How do we stay in hope even while our bodies unravel? How can we stay focused on today when each twenty-four hour period passes so quickly?

For Christians, our focus is on living with joy and following the example of Jesus.

But Jesus did not age. We do not have a role model for the Medicare years.

We are left to figure out how much gray we will allow to color our roots. We play the game of connect the dots with the brown spots on our arms. We wonder how to remain in joy when joints ache and we can no longer run the bases like our younger selves.

We have to plan for days of fun, because they don’t spontaneously happen anymore. This is why we stare at little children and listen to them giggle. We’re trying to figure out how we once did that and why it disappeared.

Too much analysis leaves us cynical and afraid.

My bucket list is longer now than it was in my twenties, because the time clock is ticking. I want to do more of the things on my list – immediately – or sooner.

So I have decided to stick with the principles that have governed my life thus far:

  • Love others as much as possible
  • Practice the presence of God and breathe in his vitality
  • Love myself as well
  • Do at least one productive thing every day
  • Stay away from negative people
  • Don’t worry about the next twenty-four hours
  • Look forward to eternity

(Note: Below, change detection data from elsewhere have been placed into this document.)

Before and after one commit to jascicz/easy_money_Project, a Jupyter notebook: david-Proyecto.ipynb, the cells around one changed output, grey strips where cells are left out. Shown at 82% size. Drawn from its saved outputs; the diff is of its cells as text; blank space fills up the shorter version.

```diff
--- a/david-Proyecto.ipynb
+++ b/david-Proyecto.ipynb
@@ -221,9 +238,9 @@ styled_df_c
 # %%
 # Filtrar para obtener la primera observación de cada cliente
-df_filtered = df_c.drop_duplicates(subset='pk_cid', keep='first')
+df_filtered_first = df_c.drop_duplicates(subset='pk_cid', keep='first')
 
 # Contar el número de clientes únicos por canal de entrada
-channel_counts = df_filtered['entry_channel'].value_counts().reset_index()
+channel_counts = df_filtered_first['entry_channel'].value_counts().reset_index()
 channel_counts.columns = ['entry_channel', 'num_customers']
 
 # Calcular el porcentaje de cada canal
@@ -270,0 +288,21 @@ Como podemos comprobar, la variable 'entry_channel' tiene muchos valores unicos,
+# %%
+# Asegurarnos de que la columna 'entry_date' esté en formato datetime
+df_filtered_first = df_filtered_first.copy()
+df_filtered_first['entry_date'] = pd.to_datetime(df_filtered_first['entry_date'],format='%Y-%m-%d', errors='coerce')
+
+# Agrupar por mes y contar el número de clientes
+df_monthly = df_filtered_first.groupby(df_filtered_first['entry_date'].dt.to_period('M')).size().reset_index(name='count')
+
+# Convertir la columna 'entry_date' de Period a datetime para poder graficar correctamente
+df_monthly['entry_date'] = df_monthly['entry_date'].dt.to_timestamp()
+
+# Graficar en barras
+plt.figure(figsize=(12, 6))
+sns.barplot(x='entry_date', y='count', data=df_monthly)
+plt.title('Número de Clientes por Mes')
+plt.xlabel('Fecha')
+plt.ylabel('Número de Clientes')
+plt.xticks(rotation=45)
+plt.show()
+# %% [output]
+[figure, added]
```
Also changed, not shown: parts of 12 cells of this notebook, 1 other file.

And I plead with the Psalmist, “Oh, God, now that I am old and gray, don’t forsake me. Give me time to tell this new generation and their children about all your mighty miracles” (Psalm 71:18 TLB).

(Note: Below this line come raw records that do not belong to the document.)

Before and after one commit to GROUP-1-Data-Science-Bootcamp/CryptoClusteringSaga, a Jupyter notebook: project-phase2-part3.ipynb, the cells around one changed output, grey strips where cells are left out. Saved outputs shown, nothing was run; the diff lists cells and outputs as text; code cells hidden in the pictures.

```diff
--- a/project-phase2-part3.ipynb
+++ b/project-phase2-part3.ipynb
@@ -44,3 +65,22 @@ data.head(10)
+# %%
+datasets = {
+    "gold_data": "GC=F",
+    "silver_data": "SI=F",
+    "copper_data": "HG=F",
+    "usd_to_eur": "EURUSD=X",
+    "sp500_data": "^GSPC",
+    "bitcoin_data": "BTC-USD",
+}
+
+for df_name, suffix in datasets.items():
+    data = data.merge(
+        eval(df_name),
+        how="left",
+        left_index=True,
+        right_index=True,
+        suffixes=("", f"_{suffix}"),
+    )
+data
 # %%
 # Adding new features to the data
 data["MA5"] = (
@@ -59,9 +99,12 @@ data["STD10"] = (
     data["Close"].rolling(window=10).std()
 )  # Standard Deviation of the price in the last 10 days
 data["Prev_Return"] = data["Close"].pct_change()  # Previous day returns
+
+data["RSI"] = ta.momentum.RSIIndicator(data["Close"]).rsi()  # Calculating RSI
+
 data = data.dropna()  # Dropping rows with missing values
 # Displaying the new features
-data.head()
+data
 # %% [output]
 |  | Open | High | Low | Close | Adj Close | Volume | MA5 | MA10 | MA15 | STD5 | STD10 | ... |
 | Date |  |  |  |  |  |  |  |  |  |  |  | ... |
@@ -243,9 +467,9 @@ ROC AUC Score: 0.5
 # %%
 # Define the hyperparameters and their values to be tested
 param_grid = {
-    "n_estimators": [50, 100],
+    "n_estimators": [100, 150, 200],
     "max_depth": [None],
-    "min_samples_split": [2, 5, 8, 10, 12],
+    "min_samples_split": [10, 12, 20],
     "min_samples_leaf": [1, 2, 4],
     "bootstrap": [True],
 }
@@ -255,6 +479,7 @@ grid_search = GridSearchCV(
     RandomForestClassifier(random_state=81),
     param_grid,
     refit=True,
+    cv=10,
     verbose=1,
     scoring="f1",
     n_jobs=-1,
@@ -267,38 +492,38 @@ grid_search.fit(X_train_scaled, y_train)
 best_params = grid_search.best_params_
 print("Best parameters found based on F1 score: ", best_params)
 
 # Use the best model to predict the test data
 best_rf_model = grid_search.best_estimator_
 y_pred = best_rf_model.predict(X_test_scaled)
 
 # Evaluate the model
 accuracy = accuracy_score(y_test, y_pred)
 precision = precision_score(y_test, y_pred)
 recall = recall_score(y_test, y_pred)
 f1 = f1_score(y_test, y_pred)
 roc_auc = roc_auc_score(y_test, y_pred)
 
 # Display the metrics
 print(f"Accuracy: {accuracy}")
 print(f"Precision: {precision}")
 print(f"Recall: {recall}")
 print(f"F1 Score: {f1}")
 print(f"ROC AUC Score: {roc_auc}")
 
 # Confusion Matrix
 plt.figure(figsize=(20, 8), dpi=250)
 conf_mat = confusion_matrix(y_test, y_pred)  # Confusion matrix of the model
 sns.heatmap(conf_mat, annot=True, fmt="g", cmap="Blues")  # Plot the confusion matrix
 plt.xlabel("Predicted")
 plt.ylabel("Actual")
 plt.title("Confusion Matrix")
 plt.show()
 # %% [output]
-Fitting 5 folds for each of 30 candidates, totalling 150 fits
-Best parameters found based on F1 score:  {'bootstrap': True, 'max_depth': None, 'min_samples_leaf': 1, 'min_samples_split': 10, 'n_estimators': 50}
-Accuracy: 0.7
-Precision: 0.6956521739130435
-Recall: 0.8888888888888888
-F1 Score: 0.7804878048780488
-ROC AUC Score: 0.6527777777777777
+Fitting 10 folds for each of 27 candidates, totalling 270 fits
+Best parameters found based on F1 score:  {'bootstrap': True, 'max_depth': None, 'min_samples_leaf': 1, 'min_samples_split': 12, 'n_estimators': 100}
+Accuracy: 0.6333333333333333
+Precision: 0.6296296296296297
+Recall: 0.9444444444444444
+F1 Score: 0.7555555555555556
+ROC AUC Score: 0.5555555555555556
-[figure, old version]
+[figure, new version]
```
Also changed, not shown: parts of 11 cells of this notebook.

Ultimately, even as age chases me, I know the end of each day brings me closer to the beginning of my eternity.

So I live with the lyrics of Les Miserables, one more day, one day more – one birthday passing and another on the way. One more opportunity to love and live well.

©2016 RJ Thesman, Author of the Reverend G Trilogy

Hope Calls The Young

young peopleOne after another they crossed the stage to receive their Bibles and certificates, their anointing and/or baptism.

Twenty-four of them – young people grafted into the church through the sacraments and boldly proclaiming, “I want everyone to know I’m a Christian.”


Although I knew none of them personally, I watched with a lump in my throat and remembered the day when I, too, publicly declared I would follow this Jesus person and dedicate my life to him.


Did these young people feel that warm glow of gracious love? Their faces certainly shone with the joy of the moment and the end result of being courageous enough to give their souls back to their Creator.

After the service, I felt hope renewed as another generation of young people prepared to step into life with a purpose. These are the messengers of the coming Messiah, the generation that will usher in the King of kings.

They humbled me with their sweet testimonies, projected on the video screen as they talked about moms, dads and friends who persuaded them to consider Jesus.

They excited me as I thought about the opportunities they would have in such a technological world. How many friends might they bring to the Truth just by posting on Instagram, Twitter or Snapchat?

I envy these young ones with their lives ahead of them. While I could share some tips with them, they will learn well from their own experiences. They must walk this road in relationship with the best Mentor possible and listen to the divine whisper for their instructions.

Hope called me young, and what I saw last Sunday in my church spread into ripples of anticipation for what God will do through these young people.

I can hardly wait to see what happens.

©2016 RJ Thesman – Author of the Reverend G books http://amzn.to/1rXlCyh